Maeve is back! she’s bring us a report from Comicpalooza. Please welcome her to the blog!
Sex In Space
by Maeve Alpin
At comicpalooza I participated in the panel, Sex in Space – this isn’t your brother’s Sci-fi, with Lynn Lorenz, Belinda McBride, Jacqueline Patrick and myself. I had a blast, discussing the fun subject of sex in space. As humans, both passion and love are two of the strongest, most important emotions we experience. It’s that way for all humans. Passion and love were vital emotions to humans in the past, they are just as important and thrilling in the present, and that will definitely be the case in humanity’s future as well. Passion and love are so fulfilling to us, we imagine if there is life on other planets, those creatures will hold those emotions in high esteem as well. So it’s only natural stories involving space or other planets include passion and love.
In our quest as writers to bring romance and happy endings to deep space, our panel spoke about space regencies, space operas, Steampunk and humanoid aliens with all the right parts. It’s important to use humanoids for aliens so the readers can create a connection with them. Readers have to see something of themselves in the main characters. In writing erotica romance our humanoids can have any attributes we choose to give them to enhance the story as well as the love scenes. I love human/alien sex scenes that are humorous and hot at the same time.

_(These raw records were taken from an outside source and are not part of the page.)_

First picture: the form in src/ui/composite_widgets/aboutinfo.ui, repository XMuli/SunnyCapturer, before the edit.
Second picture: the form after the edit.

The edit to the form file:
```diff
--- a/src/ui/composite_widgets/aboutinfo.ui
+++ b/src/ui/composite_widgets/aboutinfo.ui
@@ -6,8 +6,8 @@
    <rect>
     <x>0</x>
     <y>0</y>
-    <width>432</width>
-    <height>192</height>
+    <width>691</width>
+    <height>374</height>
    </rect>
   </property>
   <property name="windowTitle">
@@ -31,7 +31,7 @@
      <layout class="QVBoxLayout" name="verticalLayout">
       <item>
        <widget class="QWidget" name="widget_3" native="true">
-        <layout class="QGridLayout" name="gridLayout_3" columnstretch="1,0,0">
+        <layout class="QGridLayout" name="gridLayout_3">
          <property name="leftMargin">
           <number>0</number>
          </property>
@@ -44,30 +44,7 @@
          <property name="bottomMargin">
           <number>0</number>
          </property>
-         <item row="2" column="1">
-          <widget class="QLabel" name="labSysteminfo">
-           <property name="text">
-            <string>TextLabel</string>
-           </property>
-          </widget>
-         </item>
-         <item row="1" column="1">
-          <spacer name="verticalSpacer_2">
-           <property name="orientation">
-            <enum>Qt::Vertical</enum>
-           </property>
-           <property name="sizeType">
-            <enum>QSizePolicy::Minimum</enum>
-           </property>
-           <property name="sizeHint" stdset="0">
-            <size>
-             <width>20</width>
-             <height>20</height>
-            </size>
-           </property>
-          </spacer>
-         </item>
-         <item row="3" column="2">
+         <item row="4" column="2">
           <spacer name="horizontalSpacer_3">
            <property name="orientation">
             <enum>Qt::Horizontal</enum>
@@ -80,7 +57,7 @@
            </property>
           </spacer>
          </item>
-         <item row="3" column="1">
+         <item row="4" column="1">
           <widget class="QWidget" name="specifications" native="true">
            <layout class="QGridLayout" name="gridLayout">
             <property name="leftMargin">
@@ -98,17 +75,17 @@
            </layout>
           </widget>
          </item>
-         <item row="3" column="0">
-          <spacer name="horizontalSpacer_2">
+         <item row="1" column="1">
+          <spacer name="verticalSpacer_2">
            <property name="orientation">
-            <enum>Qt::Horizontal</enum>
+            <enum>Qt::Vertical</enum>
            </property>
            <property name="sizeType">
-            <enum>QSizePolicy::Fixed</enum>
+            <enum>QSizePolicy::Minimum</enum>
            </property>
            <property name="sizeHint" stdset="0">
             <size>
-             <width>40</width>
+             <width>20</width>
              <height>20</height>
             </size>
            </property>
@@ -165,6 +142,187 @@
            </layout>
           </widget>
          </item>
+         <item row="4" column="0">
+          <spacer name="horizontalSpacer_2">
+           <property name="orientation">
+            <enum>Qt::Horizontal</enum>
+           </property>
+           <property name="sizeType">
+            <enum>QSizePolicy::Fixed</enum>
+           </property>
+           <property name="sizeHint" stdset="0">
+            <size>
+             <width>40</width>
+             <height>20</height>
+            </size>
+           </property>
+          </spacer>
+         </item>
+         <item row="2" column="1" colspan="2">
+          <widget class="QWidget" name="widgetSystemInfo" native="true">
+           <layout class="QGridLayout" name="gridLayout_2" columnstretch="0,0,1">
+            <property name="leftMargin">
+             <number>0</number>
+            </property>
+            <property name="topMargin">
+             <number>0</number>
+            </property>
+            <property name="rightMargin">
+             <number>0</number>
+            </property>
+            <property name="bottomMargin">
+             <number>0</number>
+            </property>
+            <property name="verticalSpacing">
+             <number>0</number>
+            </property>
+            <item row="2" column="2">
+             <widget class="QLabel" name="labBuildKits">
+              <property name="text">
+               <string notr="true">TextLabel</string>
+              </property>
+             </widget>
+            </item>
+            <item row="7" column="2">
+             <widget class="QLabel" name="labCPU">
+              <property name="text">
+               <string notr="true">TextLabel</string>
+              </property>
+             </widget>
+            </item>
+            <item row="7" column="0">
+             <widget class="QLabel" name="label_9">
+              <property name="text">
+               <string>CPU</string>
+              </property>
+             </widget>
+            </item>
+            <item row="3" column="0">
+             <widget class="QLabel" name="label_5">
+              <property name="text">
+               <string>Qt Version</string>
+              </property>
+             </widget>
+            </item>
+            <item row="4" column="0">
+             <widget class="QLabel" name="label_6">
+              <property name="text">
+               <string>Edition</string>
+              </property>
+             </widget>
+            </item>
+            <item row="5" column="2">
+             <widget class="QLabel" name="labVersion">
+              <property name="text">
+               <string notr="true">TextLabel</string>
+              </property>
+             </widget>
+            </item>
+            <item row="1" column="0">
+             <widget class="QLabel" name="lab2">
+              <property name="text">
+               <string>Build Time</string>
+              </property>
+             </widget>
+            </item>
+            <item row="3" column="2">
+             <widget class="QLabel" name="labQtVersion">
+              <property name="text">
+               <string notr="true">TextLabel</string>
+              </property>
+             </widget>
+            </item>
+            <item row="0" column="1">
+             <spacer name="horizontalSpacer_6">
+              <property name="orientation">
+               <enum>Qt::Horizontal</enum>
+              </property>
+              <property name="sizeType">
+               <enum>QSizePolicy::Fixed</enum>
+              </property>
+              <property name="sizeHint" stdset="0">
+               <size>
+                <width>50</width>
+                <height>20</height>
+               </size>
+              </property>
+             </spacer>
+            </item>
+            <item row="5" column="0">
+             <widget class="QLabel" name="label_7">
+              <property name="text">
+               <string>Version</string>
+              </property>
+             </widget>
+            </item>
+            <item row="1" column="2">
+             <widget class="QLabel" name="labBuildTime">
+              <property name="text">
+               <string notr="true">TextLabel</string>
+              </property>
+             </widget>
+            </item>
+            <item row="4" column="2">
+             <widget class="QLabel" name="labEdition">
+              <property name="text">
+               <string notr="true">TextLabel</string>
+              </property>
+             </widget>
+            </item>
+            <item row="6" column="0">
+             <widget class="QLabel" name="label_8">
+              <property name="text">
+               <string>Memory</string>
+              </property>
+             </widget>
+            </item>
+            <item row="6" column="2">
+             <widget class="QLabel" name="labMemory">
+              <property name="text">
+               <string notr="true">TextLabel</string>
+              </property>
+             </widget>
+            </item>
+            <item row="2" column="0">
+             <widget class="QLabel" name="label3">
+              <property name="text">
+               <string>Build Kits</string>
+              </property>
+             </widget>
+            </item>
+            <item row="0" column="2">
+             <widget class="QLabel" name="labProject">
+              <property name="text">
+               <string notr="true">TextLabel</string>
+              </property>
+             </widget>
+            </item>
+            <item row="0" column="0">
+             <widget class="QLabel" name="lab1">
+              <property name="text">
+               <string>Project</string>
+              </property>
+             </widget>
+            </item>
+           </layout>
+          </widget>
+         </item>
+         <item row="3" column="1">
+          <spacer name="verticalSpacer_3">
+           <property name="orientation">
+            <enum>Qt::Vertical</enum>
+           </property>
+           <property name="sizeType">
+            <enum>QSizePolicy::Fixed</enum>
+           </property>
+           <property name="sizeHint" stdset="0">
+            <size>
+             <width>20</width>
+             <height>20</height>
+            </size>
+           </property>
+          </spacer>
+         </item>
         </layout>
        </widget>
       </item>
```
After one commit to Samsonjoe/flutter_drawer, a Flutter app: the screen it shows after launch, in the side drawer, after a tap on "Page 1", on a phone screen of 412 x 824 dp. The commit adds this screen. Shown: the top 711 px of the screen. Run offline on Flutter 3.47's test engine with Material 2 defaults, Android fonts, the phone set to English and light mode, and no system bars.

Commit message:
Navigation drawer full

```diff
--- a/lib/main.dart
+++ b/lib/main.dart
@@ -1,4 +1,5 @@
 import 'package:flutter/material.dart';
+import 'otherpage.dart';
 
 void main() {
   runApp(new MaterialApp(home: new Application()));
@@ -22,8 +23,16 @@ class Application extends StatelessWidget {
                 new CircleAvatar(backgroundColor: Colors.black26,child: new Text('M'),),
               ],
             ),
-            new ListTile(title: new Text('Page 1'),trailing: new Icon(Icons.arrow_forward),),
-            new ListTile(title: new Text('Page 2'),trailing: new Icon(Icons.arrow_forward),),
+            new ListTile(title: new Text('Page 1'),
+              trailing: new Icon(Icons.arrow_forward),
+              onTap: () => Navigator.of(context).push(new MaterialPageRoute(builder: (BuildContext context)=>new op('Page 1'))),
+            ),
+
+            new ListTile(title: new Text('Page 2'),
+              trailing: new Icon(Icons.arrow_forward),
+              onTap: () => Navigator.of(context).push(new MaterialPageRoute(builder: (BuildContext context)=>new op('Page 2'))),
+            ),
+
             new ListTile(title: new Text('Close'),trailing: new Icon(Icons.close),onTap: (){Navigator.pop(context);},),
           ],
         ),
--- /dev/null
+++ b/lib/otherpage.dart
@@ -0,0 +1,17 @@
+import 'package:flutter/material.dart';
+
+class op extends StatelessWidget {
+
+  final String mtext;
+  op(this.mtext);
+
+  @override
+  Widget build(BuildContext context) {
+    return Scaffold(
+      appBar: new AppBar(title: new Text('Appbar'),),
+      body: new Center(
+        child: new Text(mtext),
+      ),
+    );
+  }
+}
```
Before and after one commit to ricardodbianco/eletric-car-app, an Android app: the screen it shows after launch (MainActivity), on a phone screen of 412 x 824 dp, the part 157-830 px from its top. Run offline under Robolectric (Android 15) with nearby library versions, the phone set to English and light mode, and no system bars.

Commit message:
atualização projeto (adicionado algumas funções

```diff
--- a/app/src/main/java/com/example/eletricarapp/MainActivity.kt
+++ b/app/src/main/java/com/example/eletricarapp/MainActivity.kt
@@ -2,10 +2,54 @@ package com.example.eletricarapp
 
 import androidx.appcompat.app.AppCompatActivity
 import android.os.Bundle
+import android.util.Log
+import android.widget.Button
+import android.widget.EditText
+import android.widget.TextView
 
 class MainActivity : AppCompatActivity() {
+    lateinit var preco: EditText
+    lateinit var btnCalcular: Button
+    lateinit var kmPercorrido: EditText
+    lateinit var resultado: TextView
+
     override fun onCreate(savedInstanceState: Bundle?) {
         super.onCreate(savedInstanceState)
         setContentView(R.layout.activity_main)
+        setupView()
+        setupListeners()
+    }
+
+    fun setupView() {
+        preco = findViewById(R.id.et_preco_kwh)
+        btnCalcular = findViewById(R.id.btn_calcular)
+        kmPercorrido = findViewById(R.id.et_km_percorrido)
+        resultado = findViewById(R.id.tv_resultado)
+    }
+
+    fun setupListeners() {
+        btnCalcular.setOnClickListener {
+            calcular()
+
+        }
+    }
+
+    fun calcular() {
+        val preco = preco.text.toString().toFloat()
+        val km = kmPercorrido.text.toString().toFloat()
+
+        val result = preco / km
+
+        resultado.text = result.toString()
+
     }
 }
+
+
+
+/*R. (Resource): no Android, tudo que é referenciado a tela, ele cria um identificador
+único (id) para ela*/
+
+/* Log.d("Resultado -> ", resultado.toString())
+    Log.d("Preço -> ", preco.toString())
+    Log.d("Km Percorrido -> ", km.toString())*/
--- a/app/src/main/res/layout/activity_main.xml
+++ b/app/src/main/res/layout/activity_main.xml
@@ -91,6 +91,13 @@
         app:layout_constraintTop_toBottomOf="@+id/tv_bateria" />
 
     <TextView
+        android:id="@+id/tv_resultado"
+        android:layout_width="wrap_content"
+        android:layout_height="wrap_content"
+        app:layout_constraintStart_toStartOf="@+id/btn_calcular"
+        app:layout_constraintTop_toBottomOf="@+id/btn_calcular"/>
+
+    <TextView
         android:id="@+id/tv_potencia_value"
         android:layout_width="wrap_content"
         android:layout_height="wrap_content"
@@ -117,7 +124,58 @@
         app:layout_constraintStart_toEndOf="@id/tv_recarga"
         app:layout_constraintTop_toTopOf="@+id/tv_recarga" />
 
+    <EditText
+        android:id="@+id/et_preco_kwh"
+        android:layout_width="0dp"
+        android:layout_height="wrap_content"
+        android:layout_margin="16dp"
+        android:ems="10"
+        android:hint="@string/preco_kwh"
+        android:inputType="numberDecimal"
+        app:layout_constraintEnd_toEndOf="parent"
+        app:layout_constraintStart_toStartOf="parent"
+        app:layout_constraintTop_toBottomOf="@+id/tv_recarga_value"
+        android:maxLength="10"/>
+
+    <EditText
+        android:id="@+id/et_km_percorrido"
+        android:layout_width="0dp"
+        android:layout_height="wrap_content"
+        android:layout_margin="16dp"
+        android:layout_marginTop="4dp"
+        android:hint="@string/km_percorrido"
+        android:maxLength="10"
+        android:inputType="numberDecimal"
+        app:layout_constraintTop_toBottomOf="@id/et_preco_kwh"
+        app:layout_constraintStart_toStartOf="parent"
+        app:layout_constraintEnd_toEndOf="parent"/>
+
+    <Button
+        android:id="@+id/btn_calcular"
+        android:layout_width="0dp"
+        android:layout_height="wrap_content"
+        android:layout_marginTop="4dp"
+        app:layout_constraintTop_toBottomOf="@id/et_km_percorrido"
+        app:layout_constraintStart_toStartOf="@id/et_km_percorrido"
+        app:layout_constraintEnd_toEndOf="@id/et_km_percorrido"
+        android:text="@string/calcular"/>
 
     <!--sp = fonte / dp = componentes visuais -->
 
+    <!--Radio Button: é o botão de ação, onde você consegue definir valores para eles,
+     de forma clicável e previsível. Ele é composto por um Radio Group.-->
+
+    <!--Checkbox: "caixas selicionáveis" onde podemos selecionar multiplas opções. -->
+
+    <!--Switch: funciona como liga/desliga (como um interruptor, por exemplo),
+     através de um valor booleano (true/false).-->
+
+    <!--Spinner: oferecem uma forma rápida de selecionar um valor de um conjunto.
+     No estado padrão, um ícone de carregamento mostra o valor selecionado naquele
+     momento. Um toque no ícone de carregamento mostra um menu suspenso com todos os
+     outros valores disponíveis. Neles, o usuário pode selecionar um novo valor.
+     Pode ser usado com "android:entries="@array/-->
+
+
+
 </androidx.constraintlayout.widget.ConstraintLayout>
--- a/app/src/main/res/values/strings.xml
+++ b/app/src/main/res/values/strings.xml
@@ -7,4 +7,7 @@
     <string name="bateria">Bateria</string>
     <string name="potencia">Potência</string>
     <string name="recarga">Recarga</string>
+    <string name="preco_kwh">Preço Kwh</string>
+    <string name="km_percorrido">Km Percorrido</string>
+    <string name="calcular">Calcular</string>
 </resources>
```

In Conquistadors in Outer Space both my hero and heroine are human. But one of the conquistadors was captured by the aliens in a raid and escaped. Before that, he’d fallen in love with an alien woman. So there is a scene where my hero, Ramon, and my heroine, Ana are together with the conquistador and his alien lover while they are intimate. My alien women are able to free anyone they touch of all their inhibitions. They can also cause those sexually excited to become numb, cold of desire. That’s the way the alien women protect themselves from the conquistadors’ unwanted advances.
We also spoke about Sci-fi covers and the scantily clad women on them used to draw men’s eyes to the books, while they gave women the message – this book is not for you. I always like to remind people when this subject comes up, the first sci-fi authors included women, Mary Shelly with Frankenstein and The Last Man, and Jane Web Loudin’s The Mummy, A Tale of the 22st Century. Women writers helped develop the genre from the start. We also mentioned that Sci-fi romance books are bringing more female readers into the sci-fi genre.
We discussed our pet peeves in sci-fi books. Lynn Lorenz’s is when authors use names for aliens and futuristic characters the readers can’t pronounce. My sci-fi pet peeve is when I’m reading and getting into the story and the characters and there’s a sudden information dump of science detail, about a space craft or a planet, that interrupts the story rather than adding to it.
Comicpalooza proved the perfect setting, for this provocative and intriguing panel, with plenty of costumed space creatures and space characters at the con, some are pictured here.
Maeve Alpin is the author of four Steampunk/Romances: To Love A London Ghost, Conquistadors In Outer Space, As Timeless As Stone, and As Timeless As Magic. Visit her at http://MaeveAlpin.com.
What’s your pet peve?